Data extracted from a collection
*-*-*

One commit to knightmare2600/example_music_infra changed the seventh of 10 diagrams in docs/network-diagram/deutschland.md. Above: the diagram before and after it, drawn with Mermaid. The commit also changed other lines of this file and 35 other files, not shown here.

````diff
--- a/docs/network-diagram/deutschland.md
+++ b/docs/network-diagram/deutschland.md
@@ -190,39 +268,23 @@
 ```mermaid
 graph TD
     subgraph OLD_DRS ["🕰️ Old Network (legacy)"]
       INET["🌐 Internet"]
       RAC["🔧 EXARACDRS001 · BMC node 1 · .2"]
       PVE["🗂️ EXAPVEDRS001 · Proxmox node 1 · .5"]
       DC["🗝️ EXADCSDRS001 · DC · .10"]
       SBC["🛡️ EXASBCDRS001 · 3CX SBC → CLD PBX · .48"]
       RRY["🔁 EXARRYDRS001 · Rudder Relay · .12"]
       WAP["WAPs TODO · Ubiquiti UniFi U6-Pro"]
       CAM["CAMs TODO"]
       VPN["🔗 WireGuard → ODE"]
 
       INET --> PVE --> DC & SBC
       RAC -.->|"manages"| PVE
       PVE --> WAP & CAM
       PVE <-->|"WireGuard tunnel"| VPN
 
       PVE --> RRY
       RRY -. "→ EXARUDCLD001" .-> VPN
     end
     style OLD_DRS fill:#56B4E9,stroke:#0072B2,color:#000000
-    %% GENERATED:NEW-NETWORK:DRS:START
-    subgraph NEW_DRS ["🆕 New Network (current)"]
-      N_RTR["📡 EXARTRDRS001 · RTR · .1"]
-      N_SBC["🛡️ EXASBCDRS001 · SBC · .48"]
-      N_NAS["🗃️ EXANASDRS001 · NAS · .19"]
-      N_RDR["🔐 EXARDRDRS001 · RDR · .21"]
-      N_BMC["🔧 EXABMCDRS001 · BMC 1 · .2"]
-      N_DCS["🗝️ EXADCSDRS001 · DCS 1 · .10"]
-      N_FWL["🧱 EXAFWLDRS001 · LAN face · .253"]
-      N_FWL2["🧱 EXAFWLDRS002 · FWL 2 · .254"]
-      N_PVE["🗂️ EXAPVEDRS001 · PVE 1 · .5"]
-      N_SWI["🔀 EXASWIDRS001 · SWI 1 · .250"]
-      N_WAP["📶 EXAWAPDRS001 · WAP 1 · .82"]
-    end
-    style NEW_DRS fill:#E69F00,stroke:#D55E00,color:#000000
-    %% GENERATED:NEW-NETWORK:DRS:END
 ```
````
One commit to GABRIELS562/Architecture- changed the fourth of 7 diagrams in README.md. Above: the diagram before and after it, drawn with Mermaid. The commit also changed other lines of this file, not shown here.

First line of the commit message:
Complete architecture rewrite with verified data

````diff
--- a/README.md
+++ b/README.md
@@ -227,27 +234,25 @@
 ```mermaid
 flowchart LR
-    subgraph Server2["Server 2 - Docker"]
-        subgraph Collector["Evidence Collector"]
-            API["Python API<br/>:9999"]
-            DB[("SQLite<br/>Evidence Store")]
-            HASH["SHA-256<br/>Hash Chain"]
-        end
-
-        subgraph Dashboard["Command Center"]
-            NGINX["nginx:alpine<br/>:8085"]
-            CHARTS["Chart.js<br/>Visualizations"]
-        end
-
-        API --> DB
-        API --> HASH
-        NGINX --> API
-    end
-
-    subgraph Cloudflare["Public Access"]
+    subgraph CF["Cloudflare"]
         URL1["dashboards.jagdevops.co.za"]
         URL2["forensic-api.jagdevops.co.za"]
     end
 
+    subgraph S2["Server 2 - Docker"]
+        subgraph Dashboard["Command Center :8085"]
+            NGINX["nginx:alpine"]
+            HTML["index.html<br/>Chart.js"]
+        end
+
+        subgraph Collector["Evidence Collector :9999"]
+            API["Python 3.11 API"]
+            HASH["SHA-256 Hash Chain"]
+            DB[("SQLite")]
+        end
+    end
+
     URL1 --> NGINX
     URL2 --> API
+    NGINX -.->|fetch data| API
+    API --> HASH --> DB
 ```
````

*-*-*

_Directions_
Print all the records precisely.

_Answer box_
One commit to knightmare2600/example_music_infra changed the seventh of 10 diagrams in docs/network-diagram/deutschland.md. Above: the diagram before and after it, drawn with Mermaid. The commit also changed other lines of this file and 35 other files, not shown here.

````diff
--- a/docs/network-diagram/deutschland.md
+++ b/docs/network-diagram/deutschland.md
@@ -190,39 +268,23 @@
 ```mermaid
 graph TD
     subgraph OLD_DRS ["🕰️ Old Network (legacy)"]
       INET["🌐 Internet"]
       RAC["🔧 EXARACDRS001 · BMC node 1 · .2"]
       PVE["🗂️ EXAPVEDRS001 · Proxmox node 1 · .5"]
       DC["🗝️ EXADCSDRS001 · DC · .10"]
       SBC["🛡️ EXASBCDRS001 · 3CX SBC → CLD PBX · .48"]
       RRY["🔁 EXARRYDRS001 · Rudder Relay · .12"]
       WAP["WAPs TODO · Ubiquiti UniFi U6-Pro"]
       CAM["CAMs TODO"]
       VPN["🔗 WireGuard → ODE"]
 
       INET --> PVE --> DC & SBC
       RAC -.->|"manages"| PVE
       PVE --> WAP & CAM
       PVE <-->|"WireGuard tunnel"| VPN
 
       PVE --> RRY
       RRY -. "→ EXARUDCLD001" .-> VPN
     end
     style OLD_DRS fill:#56B4E9,stroke:#0072B2,color:#000000
-    %% GENERATED:NEW-NETWORK:DRS:START
-    subgraph NEW_DRS ["🆕 New Network (current)"]
-      N_RTR["📡 EXARTRDRS001 · RTR · .1"]
-      N_SBC["🛡️ EXASBCDRS001 · SBC · .48"]
-      N_NAS["🗃️ EXANASDRS001 · NAS · .19"]
-      N_RDR["🔐 EXARDRDRS001 · RDR · .21"]
-      N_BMC["🔧 EXABMCDRS001 · BMC 1 · .2"]
-      N_DCS["🗝️ EXADCSDRS001 · DCS 1 · .10"]
-      N_FWL["🧱 EXAFWLDRS001 · LAN face · .253"]
-      N_FWL2["🧱 EXAFWLDRS002 · FWL 2 · .254"]
-      N_PVE["🗂️ EXAPVEDRS001 · PVE 1 · .5"]
-      N_SWI["🔀 EXASWIDRS001 · SWI 1 · .250"]
-      N_WAP["📶 EXAWAPDRS001 · WAP 1 · .82"]
-    end
-    style NEW_DRS fill:#E69F00,stroke:#D55E00,color:#000000
-    %% GENERATED:NEW-NETWORK:DRS:END
 ```
````
One commit to GABRIELS562/Architecture- changed the fourth of 7 diagrams in README.md. Above: the diagram before and after it, drawn with Mermaid. The commit also changed other lines of this file, not shown here.

First line of the commit message:
Complete architecture rewrite with verified data

````diff
--- a/README.md
+++ b/README.md
@@ -227,27 +234,25 @@
 ```mermaid
 flowchart LR
-    subgraph Server2["Server 2 - Docker"]
-        subgraph Collector["Evidence Collector"]
-            API["Python API<br/>:9999"]
-            DB[("SQLite<br/>Evidence Store")]
-            HASH["SHA-256<br/>Hash Chain"]
-        end
-
-        subgraph Dashboard["Command Center"]
-            NGINX["nginx:alpine<br/>:8085"]
-            CHARTS["Chart.js<br/>Visualizations"]
-        end
-
-        API --> DB
-        API --> HASH
-        NGINX --> API
-    end
-
-    subgraph Cloudflare["Public Access"]
+    subgraph CF["Cloudflare"]
         URL1["dashboards.jagdevops.co.za"]
         URL2["forensic-api.jagdevops.co.za"]
     end
 
+    subgraph S2["Server 2 - Docker"]
+        subgraph Dashboard["Command Center :8085"]
+            NGINX["nginx:alpine"]
+            HTML["index.html<br/>Chart.js"]
+        end
+
+        subgraph Collector["Evidence Collector :9999"]
+            API["Python 3.11 API"]
+            HASH["SHA-256 Hash Chain"]
+            DB[("SQLite")]
+        end
+    end
+
     URL1 --> NGINX
     URL2 --> API
+    NGINX -.->|fetch data| API
+    API --> HASH --> DB
 ```
````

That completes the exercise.